# Exercise
Show all the lines in the data below that include the word "Somme".

Data provided START

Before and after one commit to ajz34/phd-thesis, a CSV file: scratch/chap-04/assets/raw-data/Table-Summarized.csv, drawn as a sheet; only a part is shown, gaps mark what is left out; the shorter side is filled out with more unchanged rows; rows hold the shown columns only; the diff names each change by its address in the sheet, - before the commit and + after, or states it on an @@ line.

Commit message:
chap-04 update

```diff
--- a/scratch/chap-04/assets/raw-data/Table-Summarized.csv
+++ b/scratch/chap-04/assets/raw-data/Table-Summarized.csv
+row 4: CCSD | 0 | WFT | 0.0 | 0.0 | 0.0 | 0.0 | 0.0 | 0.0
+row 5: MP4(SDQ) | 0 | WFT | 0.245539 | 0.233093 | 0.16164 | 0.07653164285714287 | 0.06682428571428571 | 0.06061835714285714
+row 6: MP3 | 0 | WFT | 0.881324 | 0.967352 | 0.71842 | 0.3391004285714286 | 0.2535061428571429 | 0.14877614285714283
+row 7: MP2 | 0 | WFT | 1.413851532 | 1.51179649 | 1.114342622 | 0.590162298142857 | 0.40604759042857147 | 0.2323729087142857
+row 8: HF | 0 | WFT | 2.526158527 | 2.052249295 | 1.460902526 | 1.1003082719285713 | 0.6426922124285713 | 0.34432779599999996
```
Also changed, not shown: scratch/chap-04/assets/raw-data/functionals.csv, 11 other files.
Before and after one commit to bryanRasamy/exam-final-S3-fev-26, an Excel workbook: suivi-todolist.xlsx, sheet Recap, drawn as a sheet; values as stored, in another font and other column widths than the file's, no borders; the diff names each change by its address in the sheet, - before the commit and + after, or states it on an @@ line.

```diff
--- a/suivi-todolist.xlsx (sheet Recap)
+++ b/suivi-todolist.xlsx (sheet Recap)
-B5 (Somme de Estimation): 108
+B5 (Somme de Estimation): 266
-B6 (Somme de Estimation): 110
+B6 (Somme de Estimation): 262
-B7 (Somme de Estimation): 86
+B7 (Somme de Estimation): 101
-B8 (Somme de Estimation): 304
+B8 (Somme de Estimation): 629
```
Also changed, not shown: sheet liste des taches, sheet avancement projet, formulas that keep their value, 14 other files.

Data provided END
Data provided START

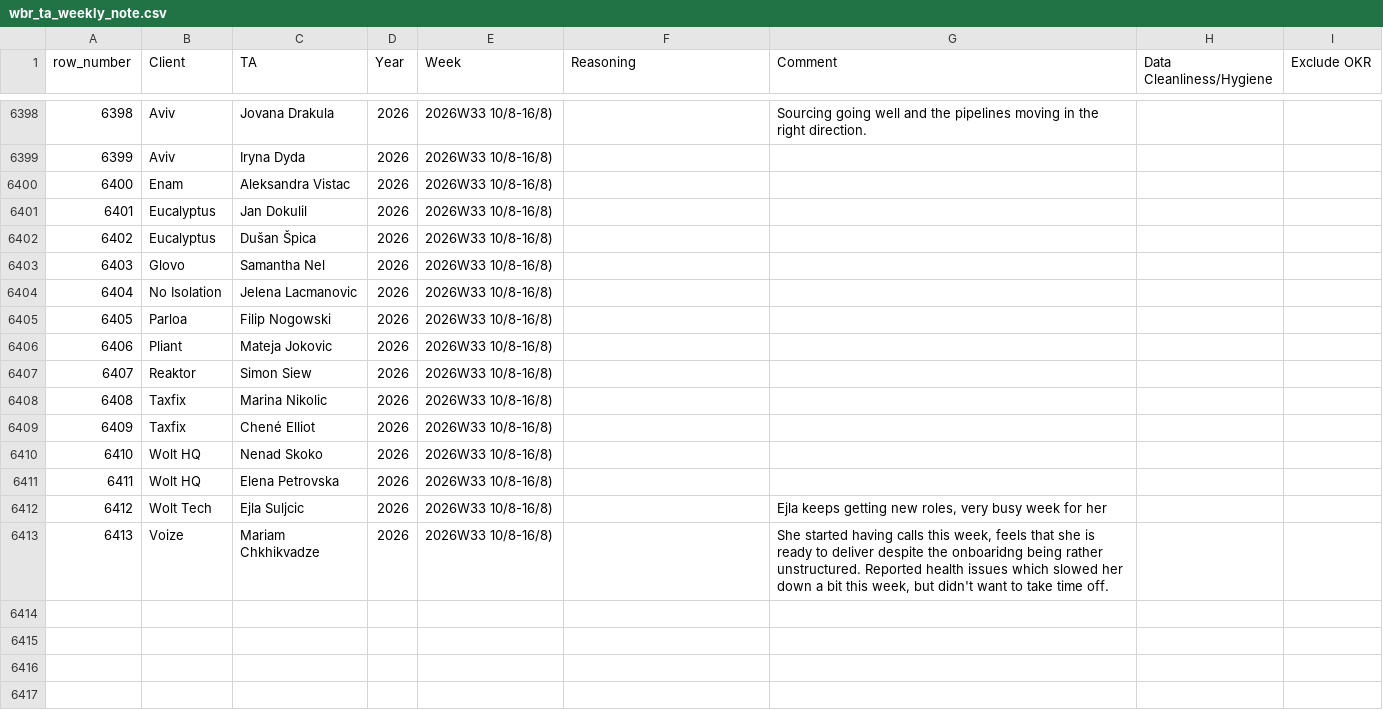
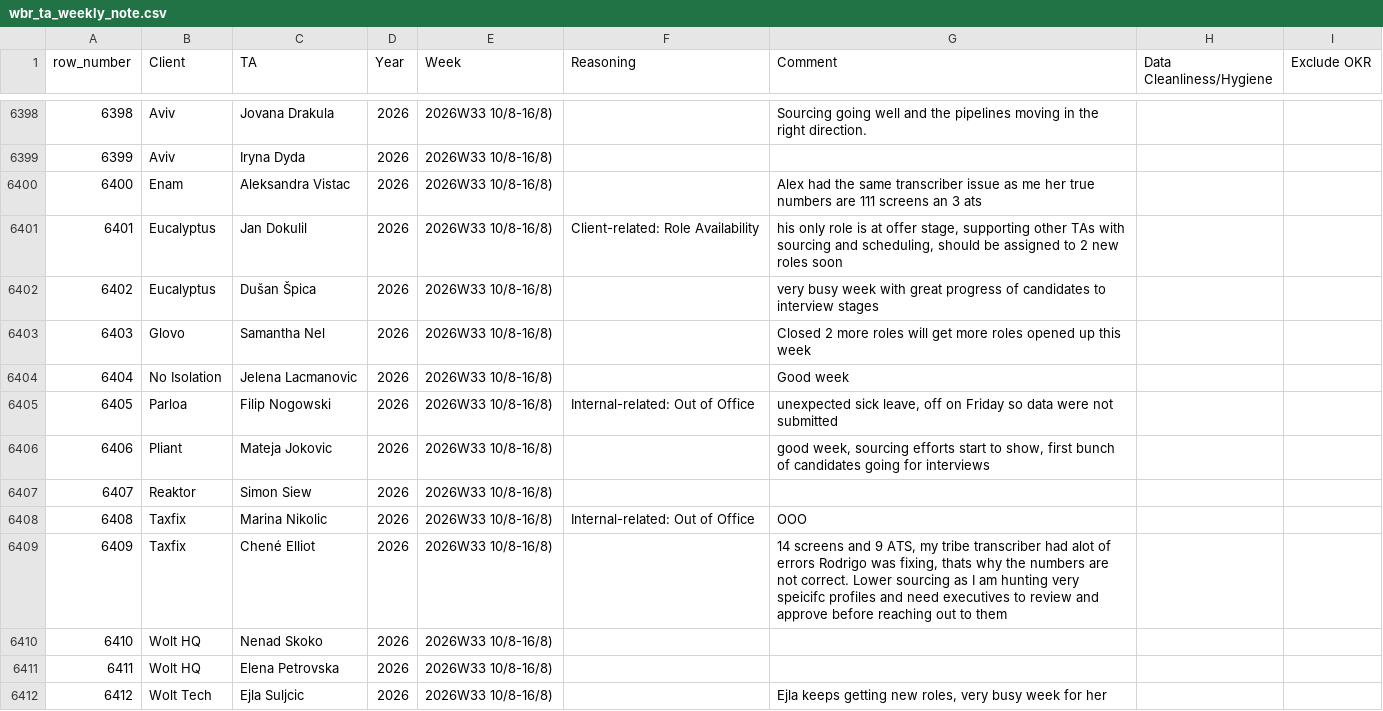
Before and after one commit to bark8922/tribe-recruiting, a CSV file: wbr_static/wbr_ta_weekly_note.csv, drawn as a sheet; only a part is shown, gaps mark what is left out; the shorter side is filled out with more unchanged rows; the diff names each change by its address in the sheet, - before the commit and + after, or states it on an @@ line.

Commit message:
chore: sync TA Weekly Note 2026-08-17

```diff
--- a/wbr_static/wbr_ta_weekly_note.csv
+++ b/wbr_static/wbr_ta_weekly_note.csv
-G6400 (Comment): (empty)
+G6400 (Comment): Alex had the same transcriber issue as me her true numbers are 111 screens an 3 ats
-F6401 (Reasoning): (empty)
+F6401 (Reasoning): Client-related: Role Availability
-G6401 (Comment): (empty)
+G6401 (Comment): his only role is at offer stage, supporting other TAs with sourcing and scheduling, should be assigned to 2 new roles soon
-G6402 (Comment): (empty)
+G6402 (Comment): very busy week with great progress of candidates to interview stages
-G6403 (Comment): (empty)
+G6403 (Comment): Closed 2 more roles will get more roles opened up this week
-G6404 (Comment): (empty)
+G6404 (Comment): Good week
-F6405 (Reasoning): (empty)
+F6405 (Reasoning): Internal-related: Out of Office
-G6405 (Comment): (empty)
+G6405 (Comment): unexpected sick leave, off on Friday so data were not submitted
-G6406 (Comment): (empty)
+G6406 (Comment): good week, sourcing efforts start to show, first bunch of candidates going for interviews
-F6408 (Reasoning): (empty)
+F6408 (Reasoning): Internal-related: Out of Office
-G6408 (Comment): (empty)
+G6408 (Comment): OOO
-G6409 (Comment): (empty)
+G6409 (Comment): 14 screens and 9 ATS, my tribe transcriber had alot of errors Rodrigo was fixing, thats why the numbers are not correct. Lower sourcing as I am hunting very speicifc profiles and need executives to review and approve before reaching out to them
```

Data provided END

# Solution to the problem
-B5 (Somme de Estimation): 108
+B5 (Somme de Estimation): 266
-B6 (Somme de Estimation): 110
+B6 (Somme de Estimation): 262
-B7 (Somme de Estimation): 86
+B7 (Somme de Estimation): 101
-B8 (Somme de Estimation): 304
+B8 (Somme de Estimation): 629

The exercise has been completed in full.